Exercise brief:
The required result is the number of lines in this material containing the word "Buttons". Write that number and no other text.

Data in this exercise:
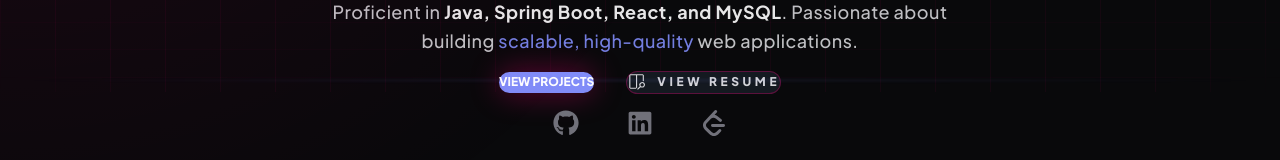
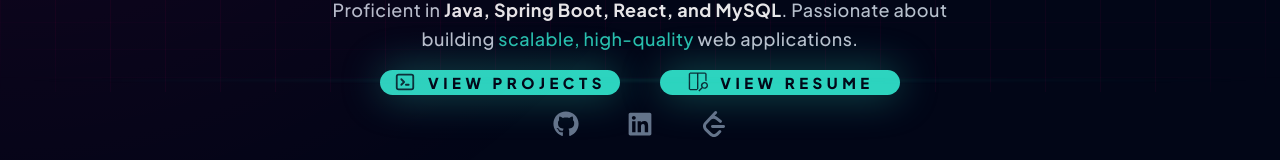
Before and after one commit to harsha-252005/harshvardhan-portfolio, a React (Vite) app: page / in a window 1280 px wide. Shown: the part 468-628 px from the top of the page. Built offline with nearby package versions, Linux system fonts and the light colour scheme; no server answers.

Commit message:
review 1

```diff
--- a/src/index.css
+++ b/src/index.css
@@ -2,24 +2,24 @@
 @import "tailwindcss";
 
 @theme {
-  --color-neon-primary: #818cf8;
+  --color-neon-primary: #2dd4bf;
+  /* Neon Teal/Mint */
+  --color-neon-secondary: #60a5fa;
+  /* Electric Blue */
+  --color-neon-purple: #818cf8;
   /* Soft Indigo */
-  --color-neon-secondary: #38bdf8;
-  /* Soft Sky Blue */
-  --color-neon-purple: #c084fc;
-  /* Soft Purple */
-  --color-cyber-bg: #09090b;
-  /* Deep Zinc-950 */
-  --color-cyber-card: rgba(18, 18, 22, 0.7);
-  /* Muted Surface */
-  --color-cyber-border: rgba(63, 63, 70, 0.3);
-  /* Subtle Zinc-700 Border */
-  --color-text-bright: #fafafa;
-  /* Zinc-50 */
-  --color-text-dim: #d4d4d8;
-  /* Zinc-300 */
-  --color-text-muted: #71717a;
-  /* Zinc-500 */
+  --color-cyber-bg: #020617;
+  /* Deep Navy-Black */
+  --color-cyber-card: rgba(15, 23, 42, 0.8);
+  /* Slate-900 Glass */
+  --color-cyber-border: rgba(45, 212, 191, 0.1);
+  /* Subtle Teal Border */
+  --color-text-bright: #f8fafc;
+  /* Slate-50 */
+  --color-text-dim: #cbd5e1;
+  /* Slate-300 */
+  --color-text-muted: #64748b;
+  /* Slate-500 */
 }
 
 /* ============================== */
--- a/src/sections/Hero.jsx
+++ b/src/sections/Hero.jsx
@@ -65,18 +65,21 @@ export default function Hero() {
                     </p>
                 </motion.div>
 
-                {/* Medium Scaled Buttons */}
-                <div className="flex flex-col sm:flex-row items-center justify-center gap-4 md:gap-8 mt-2 md:mt-4">
-                    <a href="#projects" className="w-full sm:w-auto bg-neon-primary text-white px-10 md:px-12 py-4 md:py-5 rounded-full text-[11px] md:text-[12px] font-black transition-all hover:scale-105 active:scale-95 shadow-[0_0_30px_rgba(255,0,127,0.4)] text-center">
-                        VIEW PROJECTS
+                {/* Unified Premium Buttons - Perfectly Sized */}
+                <div className="flex flex-col sm:flex-row items-center justify-center gap-6 md:gap-10 mt-4 md:mt-8 w-full px-4">
+                    <a
+                        href="#projects"
+                        className="w-full sm:w-auto min-w-[200px] md:min-w-[240px] bg-neon-primary text-cyber-bg px-8 md:px-12 py-5 md:py-6 rounded-full text-[13px] md:text-[15px] font-black tracking-[0.2em] md:tracking-[0.3em] uppercase transition-all hover:scale-105 active:scale-95 shadow-[0_0_40px_rgba(45,212,191,0.4)] text-center flex items-center justify-center gap-3"
+                    >
+                        <HiOutlineTerminal size={22} className="opacity-80" /> VIEW PROJECTS
                     </a>
                     <a
                         href="https://drive.google.com/file/d/1Es4l0DQ2ci9fgC1dVlmFYZ7lGBRo8iBx/view?pli=1"
                         target="_blank"
                         rel="noopener noreferrer"
-                        className="w-full sm:w-auto px-10 md:px-12 py-4 md:py-5 rounded-full text-[11px] md:text-[12px] font-black uppercase tracking-[0.2em] md:tracking-[0.3em] border-2 border-neon-primary/30 hover:border-neon-primary hover:text-white transition-all text-text-dim glass-pill group flex items-center justify-center gap-3"
+                        className="w-full sm:w-auto min-w-[200px] md:min-w-[240px] bg-neon-primary text-cyber-bg px-8 md:px-12 py-5 md:py-6 rounded-full text-[13px] md:text-[15px] font-black tracking-[0.2em] md:tracking-[0.3em] uppercase transition-all hover:scale-105 active:scale-95 shadow-[0_0_40px_rgba(45,212,191,0.4)] text-center flex items-center justify-center gap-3"
                     >
-                        <VscOpenPreview size={18} /> VIEW RESUME
+                        <VscOpenPreview size={22} className="opacity-80" /> VIEW RESUME
                     </a>
                 </div>
 
```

Result:
2